### The problem
Return every line of the data below that includes the string "analysis".

[[ Materials provided open ]]

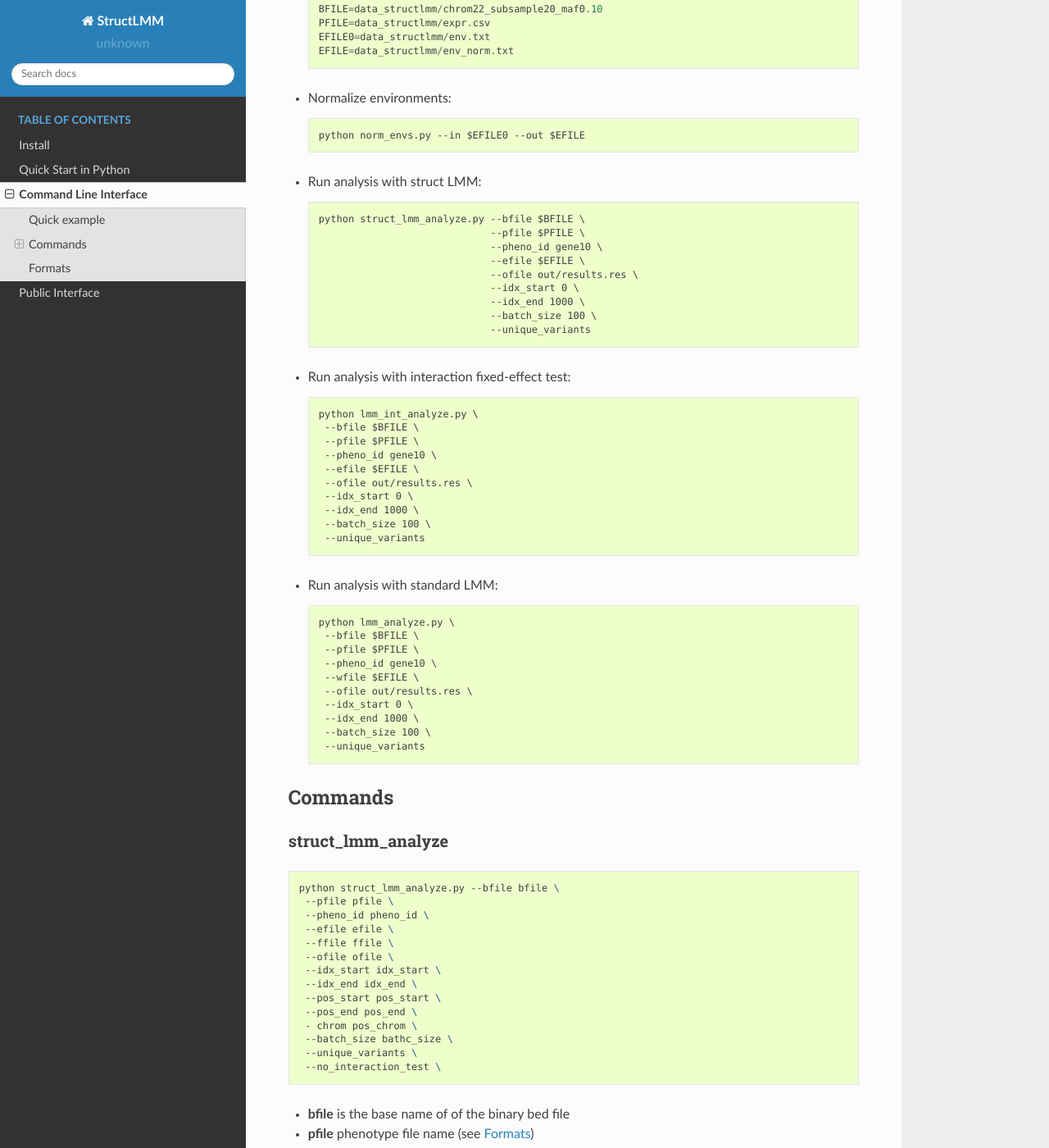
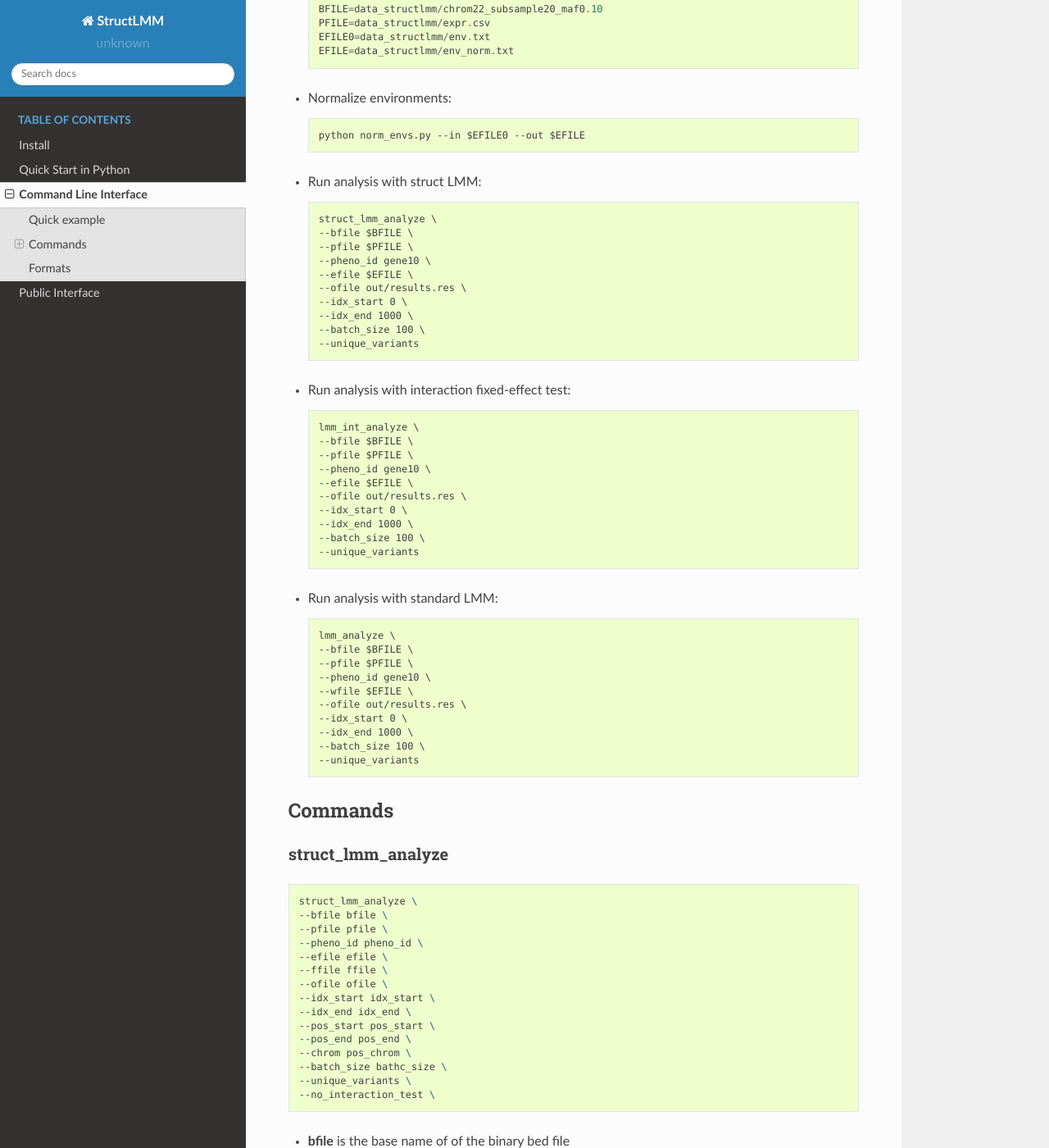
Before and after one commit to limix/struct-lmm, a Sphinx documentation site: the page built from doc/commandline.rst, in a window 1280 px wide and 1400 px high, scrolled down 429 px. Shown: the whole window at 82% size. Built offline with Sphinx 7.4.7 and the Read the Docs theme 2.0.0, drawn with Linux system fonts in a browser that asks for light colours; some of the changed text lies outside the part shown.

Commit message:
doc fixes

```diff
--- a/doc/commandline.rst
+++ b/doc/commandline.rst
@@ -27,41 +27,42 @@ Quick example
 
 * Run analysis with struct LMM::
 
-    python struct_lmm_analyze.py --bfile $BFILE \
-                                 --pfile $PFILE \
-                                 --pheno_id gene10 \
-                                 --efile $EFILE \
-                                 --ofile out/results.res \
-                                 --idx_start 0 \
-                                 --idx_end 1000 \
-                                 --batch_size 100 \
-                                 --unique_variants
+    struct_lmm_analyze \
+    --bfile $BFILE \
+    --pfile $PFILE \
+    --pheno_id gene10 \
+    --efile $EFILE \
+    --ofile out/results.res \
+    --idx_start 0 \
+    --idx_end 1000 \
+    --batch_size 100 \
+    --unique_variants
 
 * Run analysis with interaction fixed-effect test::
 
-    python lmm_int_analyze.py \
-     --bfile $BFILE \
-     --pfile $PFILE \
-     --pheno_id gene10 \
-     --efile $EFILE \
-     --ofile out/results.res \
-     --idx_start 0 \
-     --idx_end 1000 \
-     --batch_size 100 \
-     --unique_variants
+    lmm_int_analyze \
+    --bfile $BFILE \
+    --pfile $PFILE \
+    --pheno_id gene10 \
+    --efile $EFILE \
+    --ofile out/results.res \
+    --idx_start 0 \
+    --idx_end 1000 \
+    --batch_size 100 \
+    --unique_variants
 
 * Run analysis with standard LMM::
 
-    python lmm_analyze.py \
-     --bfile $BFILE \
-     --pfile $PFILE \
-     --pheno_id gene10 \
-     --wfile $EFILE \
-     --ofile out/results.res \
-     --idx_start 0 \
-     --idx_end 1000 \
-     --batch_size 100 \
-     --unique_variants
+    lmm_analyze \
+    --bfile $BFILE \
+    --pfile $PFILE \
+    --pheno_id gene10 \
+    --wfile $EFILE \
+    --ofile out/results.res \
+    --idx_start 0 \
+    --idx_end 1000 \
+    --batch_size 100 \
+    --unique_variants
 
 Commands
 ~~~~~~~~
@@ -71,20 +72,21 @@ Commands
 
 .. code-block:: bash
 
-  python struct_lmm_analyze.py --bfile bfile \
-   --pfile pfile \
-   --pheno_id pheno_id \
-   --efile efile \
-   --ffile ffile \
-   --ofile ofile \
-   --idx_start idx_start \
-   --idx_end idx_end \
-   --pos_start pos_start \
-   --pos_end pos_end \
-   - chrom pos_chrom \
-   --batch_size bathc_size \
-   --unique_variants \
-   --no_interaction_test \
+    struct_lmm_analyze \
+    --bfile bfile \
+    --pfile pfile \
+    --pheno_id pheno_id \
+    --efile efile \
+    --ffile ffile \
+    --ofile ofile \
+    --idx_start idx_start \
+    --idx_end idx_end \
+    --pos_start pos_start \
+    --pos_end pos_end \
+    --chrom pos_chrom \
+    --batch_size bathc_size \
+    --unique_variants \
+    --no_interaction_test \
 
 
 * **bfile** is the base name of of the binary bed file
@@ -114,20 +116,21 @@ Commands
 
 .. code-block:: bash
 
-  python struct_lmm_analyze.py --bfile bfile \
-                               --pfile pfile \
-                               --pheno_id pheno_id \
-                               --wfile wfile \
-                               --ffile ffile \
-                               --ofile ofile \
-                               --idx_start idx_start \
-                               --idx_end idx_end \
-                               --pos_start pos_start \
-                               --pos_end pos_end \
-                               - chrom pos_chrom \
-                               --batch_size bathc_size \
-                               --unique_variants \
-                               --no_mean_to_one
+    struct_lmm_analyze \
+    --bfile bfile \
+    --pfile pfile \
+    --pheno_id pheno_id \
+    --wfile wfile \
+    --ffile ffile \
+    --ofile ofile \
+    --idx_start idx_start \
+    --idx_end idx_end \
+    --pos_start pos_start \
+    --pos_end pos_end \
+    - chrom pos_chrom \
+    --batch_size bathc_size \
+    --unique_variants \
+    --no_mean_to_one
 
 
 * **wfile** file that defines the low rank random effect (see :ref:`formats_ref`).
--- a/doc/example.py
+++ b/doc/example.py
@@ -12,6 +12,8 @@ from limix.data import GIter
 from limix.util import unique_variants
 from optparse import OptionParser
 from struct_lmm import run_struct_lmm
+from struct_lmm import run_lmm_int
+from struct_lmm import run_lmm
 from struct_lmm.utils.sugar_utils import *
 
 if __name__=='__main__':
@@ -28,7 +30,7 @@ if __name__=='__main__':
 
     # pheno
     y = import_one_pheno_from_csv(phenofile,
-                                  pheno_id='gene1.txt',
+                                  pheno_id='gene1',
                                   standardize=True)
 
     # import environment and normalize
@@ -49,17 +51,20 @@ if __name__=='__main__':
     res_int = run_lmm_int(reader, y, E,
                           W=E,
                           covs=covs,
-                          batch_size=opt.batch_size,
-                          unique_variants=opt.unique_variants)
+                          batch_size=100,
+                          unique_variants=True)
 
     # run analysis with standard lmm
     # pure environment is modelled as random effects
-    res2_lmm = run_lr_lmm(reader, y, W=E,
-                          covs=covs,
-                          batch_size=100,
-                          unique_variants=True)
+    res_lmm = run_lmm(reader, y, W=E,
+                      covs=covs,
+                      batch_size=100,
+                      unique_variants=True)
 
     # export
-    print 'Export to %s' % opt.ofile
-    make_out_dir(opt.ofile)
-    res.to_csv(opt.ofile, index=False)
+    print 'Export'
+    if not os.path.exists('out'):
+        os.makedirs('out')
+    res_slmm.to_csv('out/res_structlmm.csv', index=False)
+    res_int.to_csv('out/res_int.csv', index=False)
+    res_lmm.to_csv('out/res_lmm.csv', index=False)
--- a/setup.py
+++ b/setup.py
@@ -28,7 +28,8 @@ def setup_package():
     console_scripts = [
         'struct_lmm_analyze=struct_lmm.scripts.struct_lmm_analyze:entry_point',
         'lmm_analyze=struct_lmm.scripts.lmm_analyze:entry_point',
-        'lmm_int_analyze=struct_lmm.scripts.lmm_int_analyze:entry_point'
+        'lmm_int_analyze=struct_lmm.scripts.lmm_int_analyze:entry_point',
+        'norm_env=struct_lmm.scripts.norm_env:entry_point'
     ]
 
     metadata = dict(
```
Also changed, not shown: 1 other file.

[[ Materials provided closed ]]

### Worked solution
 * Run analysis with struct LMM::
 * Run analysis with interaction fixed-effect test::
 * Run analysis with standard LMM::
     # run analysis with standard lmm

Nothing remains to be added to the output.